Sad day for House fans! The producers of Fox’s longtime hit drama  have just issued a statement announcing that the series is coming to an  end.

Though rumors had been swirling Hugh  Laurie and Co. might be calling it quits, it’s now official.

So when will House end? And who’s to blame? Here’s what the  producers and network boss tell us…

Production on House will be shutting down after the eighth season,  which is airing now, so the season finale in May will be the very last episode  of the series.

According to Fox president Kevin Reilly, it is the producers  (and Laurie’s) decision to end the series, so this is not a cancellation by the  network. It has been rumored for months now that Laurie felt ready to move on  after this current season, and the producers also felt that they wanted the  series to go out on a creative high note.

Here are their just-released statements:

Statement from Fox President Kevin Reilly:

While it’s with much regret, and a lump in our throats, we respect the  decision Hugh, David [Shore] and Katie [Jacobs] have made. A true original on  the page and amazingly brought to life by Hugh Laurie, there is only one Dr.  House. For eight seasons, the entire House team has given us—and fans  around the world—some of the most compelling characters and affecting stories  ever seen on television. They have been creatively tenacious and collaborative  throughout this incredible run, and they are amongst the most superior talents  in the business. For all the above, we wholeheartedly thank them, and the fans  who have supported the show.


Statement from House Executive Producers  David Shore, Katie  Jacobs and Hugh Laurie:

After much deliberation, the producers of House M.D. have decided  that this season of the show, the 8th, should be the last. By April this year  they will have completed 177 episodes, which is about 175 more than anyone  expected back in 2004.

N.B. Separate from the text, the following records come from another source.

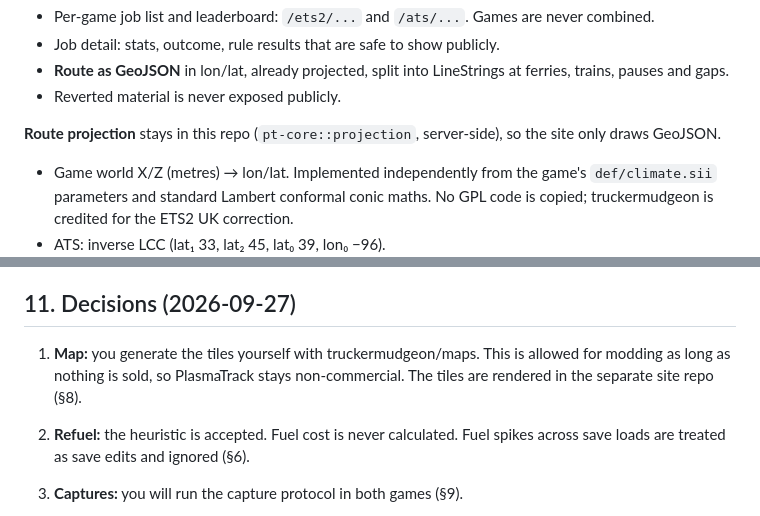
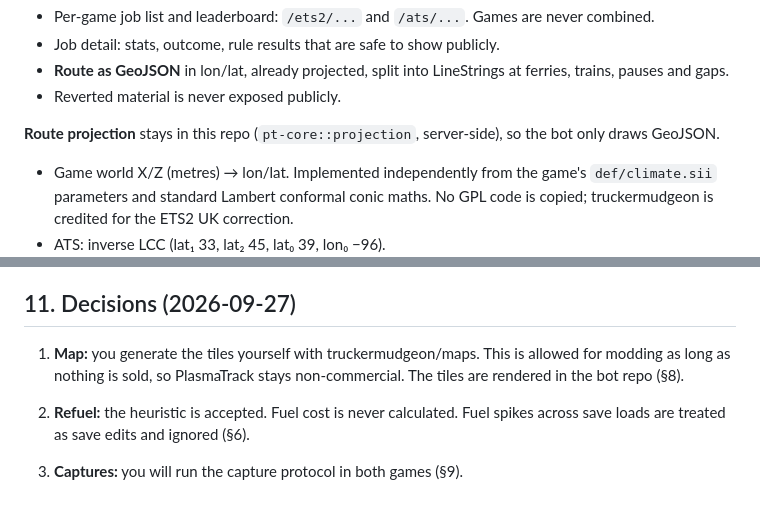
Before and after one commit to KoJesko/PlasmaTrack-Dev, a Markdown page: docs/PLAN.md, 2 parts joined by grey strips. GitHub-like rendering.

Commit message:
docs(plan): remaining site references -> bot
Co-Authored-By: Claude Opus 5.5 <noreply@anthropic.com>

```diff
--- a/docs/PLAN.md
+++ b/docs/PLAN.md
@@ -330,7 +330,7 @@ The contracts are documented here as OpenAPI (`docs/PUBLIC_API.md`, `docs/ADMIN_
 - **Route as GeoJSON** in lon/lat, already projected, split into LineStrings at ferries, trains, pauses and gaps.
 - Reverted material is never exposed publicly.
 
-**Route projection** stays in this repo (`pt-core::projection`, server-side), so the site only draws GeoJSON.
+**Route projection** stays in this repo (`pt-core::projection`, server-side), so the bot only draws GeoJSON.
 - Game world X/Z (metres) → lon/lat. Implemented independently from the game's `def/climate.sii` parameters and standard Lambert conformal conic maths. No GPL code is copied; truckermudgeon is credited for the ETS2 UK correction.
 - ATS: inverse LCC (lat₁ 33, lat₂ 45, lat₀ 39, lon₀ −96).
 - ETS2: offset (−16660, −4150), a UK box scaled 0.75 around (15550, 2750), then LCC (37, 65, 50, 15).
@@ -439,7 +439,7 @@ I cannot run the games in this session, so the following steps need a real game
 
 ## 11. Decisions (2026-09-27)
 
-1. **Map:** you generate the tiles yourself with truckermudgeon/maps. This is allowed for modding as long as nothing is sold, so PlasmaTrack stays non-commercial. The tiles are rendered in the separate site repo (§8).
+1. **Map:** you generate the tiles yourself with truckermudgeon/maps. This is allowed for modding as long as nothing is sold, so PlasmaTrack stays non-commercial. The tiles are rendered in the bot repo (§8).
 2. **Refuel:** the heuristic is accepted. Fuel cost is never calculated. Fuel spikes across save loads are treated as save edits and ignored (§6).
 3. **Captures:** you will run the capture protocol in both games (§9).
 4. **Cancelled job brought back by a load:** resume it, unless that job was already delivered (§5).
```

The decision to end the show now, or ever, is a painful one, as it risks  putting asunder hundreds of close friendships that have developed over the last  eight years—but also because the show itself has been a source of great pride to  everyone involved.

Since it began, House has aspired to offer a coherent and satisfying  world in which everlasting human questions of ethics and emotion, logic and  truth, could be examined, played out, and occasionally answered. This sounds  like fancy talk, but it really isn’t. House has, in its time, intrigued  audiences around the world in vast numbers, and has shown that there is a strong  appetite for television drama that relies on more than prettiness or gun  play.

But now that time is drawing to a close. The producers have always imagined  House as an enigmatic creature; he should never be the last one to leave the  party. How much better to disappear before the music stops, while there is still  some promise and mystique in the air.

The producers can never sufficiently express their gratitude to the hundreds  of dedicated artists and technicians who have given so generously of their  energy and talent to make House the show it has been—and perhaps will  continue to be for some time, on one cable network or another.

The makers of House would also like to thank Fox Broadcasting and  Universal Television for supporting the show with patience, imagination and  large quantities of good taste. The Studio-As-Evil-Adversary is one of the many  clichés that House has managed to avoid, and for that the cast and crew  are deeply grateful.

Lastly, the audience: Some have come and some have gone, obviously. This is  to be expected in the life of any show. But over the course of the last eight  years, the producers of House have felt immensely honored to be the  subject of such close attention by an intelligent, discriminating, humane and  thoughtful—not to mention numerous—audience. Even the show’s detractors have  been flattering in their way.

Making the show has felt like a lively and passionate discussion about as  many different subjects as could possibly be raised in 177 hours. The devotion  and generosity of our viewers has been marvelous to behold.

So, finally, everyone at House will bid farewell to the audience and  to each other with more than a few tears, but also with a deep feeling of  gratitude for the grand adventure they have been privileged to enjoy for the  last eight years. If the show lives on somewhere, with somebody, as a fond  memory, then that is a precious feat, of which we will always be proud.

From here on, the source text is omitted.